Face masks can cause skin irritation and breakouts for several reasons, which can vary based on the person, how tight they are wearing the mask, and what it’s made of. “[Maskne can be] caused by the friction and occlusion to the skin from the mask. Historically it has been described in athletes who wear chin straps on helmets and violin players who rest the instrument on the chin,” Caren Campbell, a board certified dermatologist, tells CNET.
In addition to friction, some people are sensitive to certain fabrics, and when you pair that with trapped sweat, makeup and/or dirt, it’s a recipe for a breakout. “The irritations caused by wearing face masks and coverings are most likely due to contact dermatitis, which is an allergic reaction to fabrics (usually synthetic), soaps, etc., bacteria from not cleaning the mask properly or re-wearing a mask and the reusing of disposable masks,” Joshua Ross, an aesthetician at SkinLab says.

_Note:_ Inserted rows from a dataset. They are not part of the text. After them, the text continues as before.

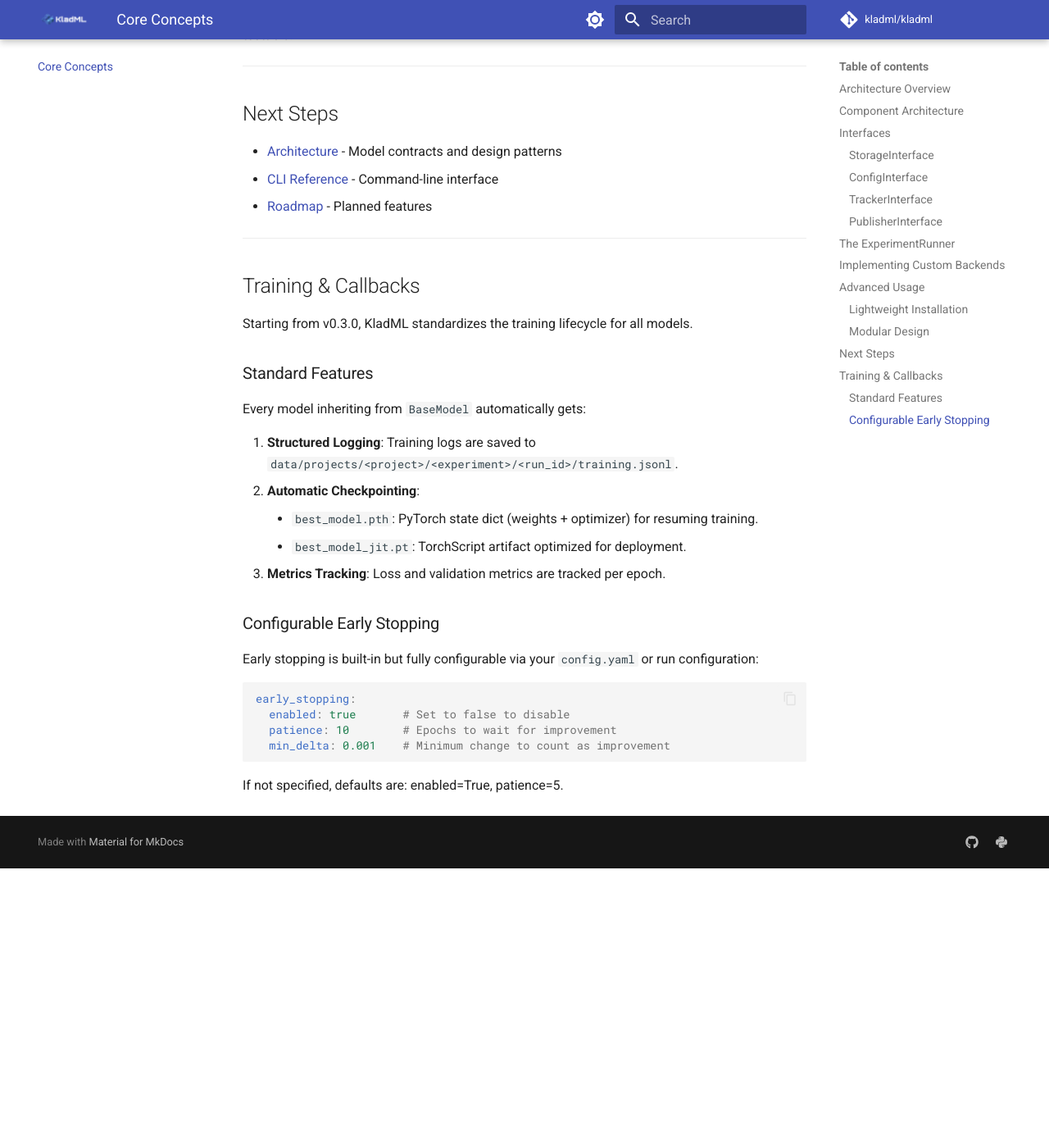
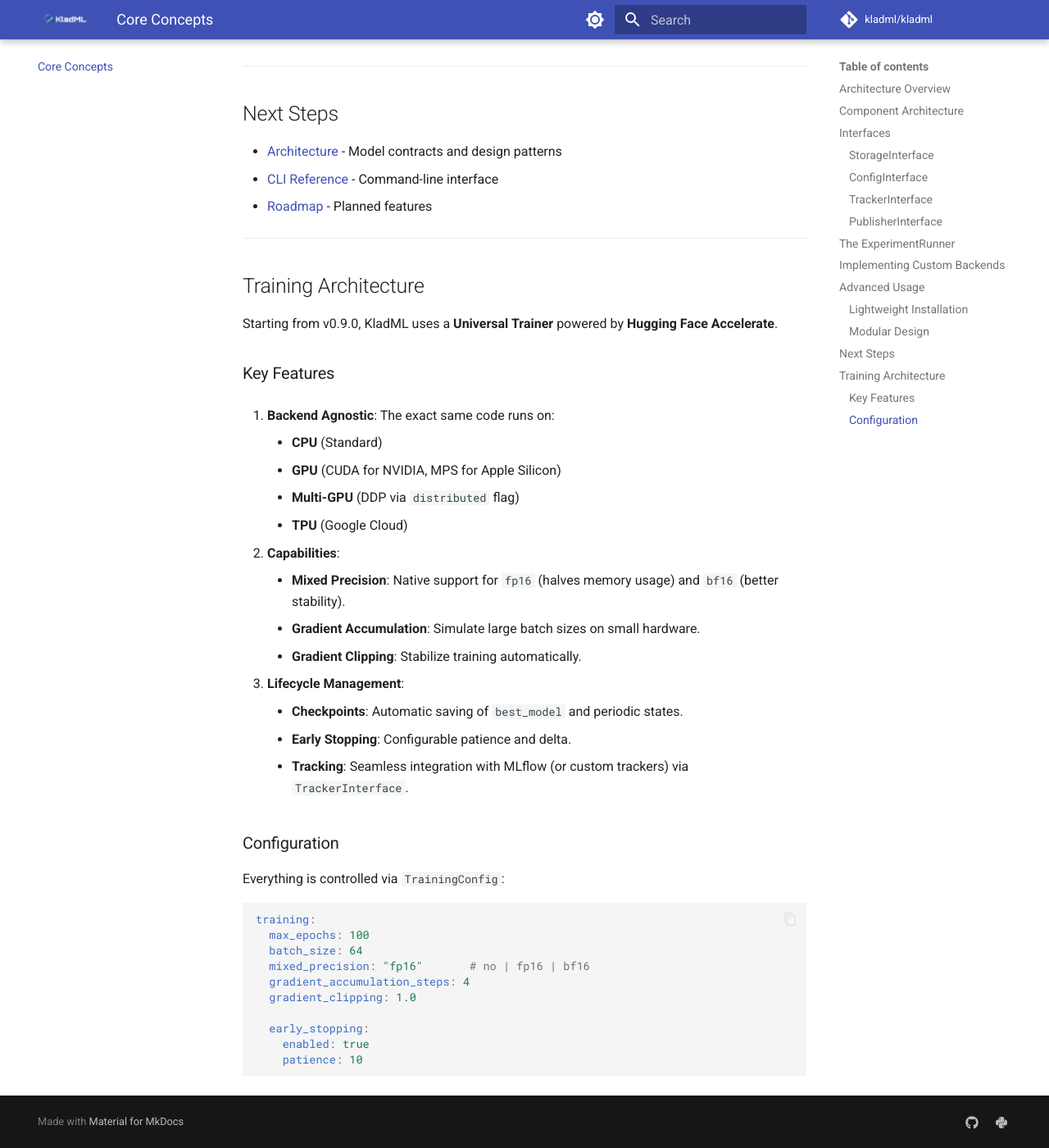
Before and after one commit to kladml/kladml, an MkDocs documentation site: the page built from docs/core_concepts.md, in a window 1280 px wide and 1400 px high, scrolled down 4591 px. Shown: the whole window at 82% size. Built offline with MkDocs 1.6.1 and Material for MkDocs 9.7.7, drawn with Linux system fonts in a browser that asks for light colours; comment, search, counter and statistics services are not loaded; before the commit the page ends 5650 px from its top, so only the background shows below that.

````diff
--- a/docs/core_concepts.md
+++ b/docs/core_concepts.md
@@ -221,27 +221,38 @@ KladML uses a modular interface-based design. This ensures your training code is
 
 ---
 
-## Training & Callbacks
+## Training Architecture
+Starting from v0.9.0, KladML uses a **Universal Trainer** powered by **Hugging Face Accelerate**.
 
-Starting from v0.3.0, KladML standardizes the training lifecycle for all models.
+### Key Features
+1.  **Backend Agnostic**: The exact same code runs on:
+    *   **CPU** (Standard)
+    *   **GPU** (CUDA for NVIDIA, MPS for Apple Silicon)
+    *   **Multi-GPU** (DDP via `distributed` flag)
+    *   **TPU** (Google Cloud)
 
-### Standard Features
-Every model inheriting from `BaseModel` automatically gets:
+2.  **Capabilities**:
+    *   **Mixed Precision**: Native support for `fp16` (halves memory usage) and `bf16` (better stability).
+    *   **Gradient Accumulation**: Simulate large batch sizes on small hardware.
+    *   **Gradient Clipping**: Stabilize training automatically.
 
-1.  **Structured Logging**: Training logs are saved to `data/projects/<project>/<experiment>/<run_id>/training.jsonl`.
-2.  **Automatic Checkpointing**:
-    - `best_model.pth`: PyTorch state dict (weights + optimizer) for resuming training.
-    - `best_model_jit.pt`: TorchScript artifact optimized for deployment.
-3.  **Metrics Tracking**: Loss and validation metrics are tracked per epoch.
+3.  **Lifecycle Management**:
+    *   **Checkpoints**: Automatic saving of `best_model` and periodic states.
+    *   **Early Stopping**: Configurable patience and delta.
+    *   **Tracking**: Seamless integration with MLflow (or custom trackers) via `TrackerInterface`.
 
-### Configurable Early Stopping
-Early stopping is built-in but fully configurable via your `config.yaml` or run configuration:
+### Configuration
+Everything is controlled via `TrainingConfig`:
 
 ```yaml
-early_stopping:
-  enabled: true       # Set to false to disable
-  patience: 10        # Epochs to wait for improvement
-  min_delta: 0.001    # Minimum change to count as improvement
+training:
+  max_epochs: 100
+  batch_size: 64
+  mixed_precision: "fp16"       # no | fp16 | bf16
+  gradient_accumulation_steps: 4
+  gradient_clipping: 1.0
+
+  early_stopping:
+    enabled: true
+    patience: 10
 ```
-
-If not specified, defaults are: enabled=True, patience=5.
````
Also changed, not shown: CHANGELOG.md (+8 -0 lines), README.md (+5 -1 lines).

Keep reading for Ross and Dr.Campbell’s best tips for preventing and treating maskne — and yes, you can (and should) keep wearing your face mask.
How to treat and prevent maskne
Keep your mask clean and change it out every day
Dr. Campbell recommends keeping on top of your mask hygiene by cleaning it or, switching it out for a new mask each day. Using a hypoallergenic laundry detergent or soap can help too if your skin is very irritated. “Make sure you’re using one that’s 100% cotton and that you’re cleaning your mask daily with a hypoallergenic detergent or using dish soap and warm water from your sink. Be sure you are rinsing very thoroughly,” Ross says.
Take breaks from wearing makeup or anything else that can clog pores
If you’re wearing makeup under your mask and breaking out, now is the time to give your skin a break — at least while you are actively treating your acne and breakouts. Dr. Campbell suggests avoiding makeup and any other products that could clog your pores.
Then, once you remove any potentially pore-clogging products from your routine, be sure that you are cleansing your skin regularly. “Wash your face in the morning or evening with something that helps to unclog the pores. My favorite is a 5% or less benzoyl peroxide wash as it helps unclog the pore and kill acne causing bacteria on the skin,” Dr. Campbell says.
Use targeted products
In addition to regularly cleansing your skin, especially right after wearing a mask, you can try adding a targeted exfoliating cleanser. Ross recommends using one about twice a week if you are experiencing breakouts.
“Exfoliating the skin helps with cell turnover so add in products with a chemical exfoliant such as those with salicylic or glycolic acid to help prevent acne,” Ross says.
In terms of treatment serums, look for products with salicylic acid or glycolic acid as well. “iS Clinical Active Serum has salicylic acid in it is a favorite of mine for treating acne. It improves texture and redness as well,” Ross says.
Dr. Campbell says you can try a retinoid treatment as well, although keep in mind that these can be irritating and drying to the skin. “A topical retinoid can help unclog the pore, kill the acne causing bacteria and work as an anti-inflammatory. I would advise usingor . Apply a pea sized amount to the entire face one to two nights per week with a moisturizer on top. Retinoids are very drying initially, so adding it one day every few weeks and going slowly is advised, the skin does get used to the topical medication over time,” Dr. Campbell says.
Find a fabric that is gentle on your skin
The last thing you need to do to angry skin that is breaking out and sensitive is to add even more irritation with a scratchy or uncomfortable face mask.
Different types of fabrics have different textures, and some will irritate your skin more than others. For instance, many printed cotton fabrics used to make masks can feel rough against your skin, so switching to something smoother — like neoprene — can help avoid irritation. Cotton also traps moisture more than, so if you’re in a hot climate, look for a mask made from .
This could take some trial and error since everyone’s skin is a bit different — but look for something that is soft and breathable when you read the label or description before you buy.
The information contained in this article is for educational and informational purposes only and is not intended as health or medical advice. Always consult a physician or other qualified health provider regarding any questions you may have about a medical condition or health objectives.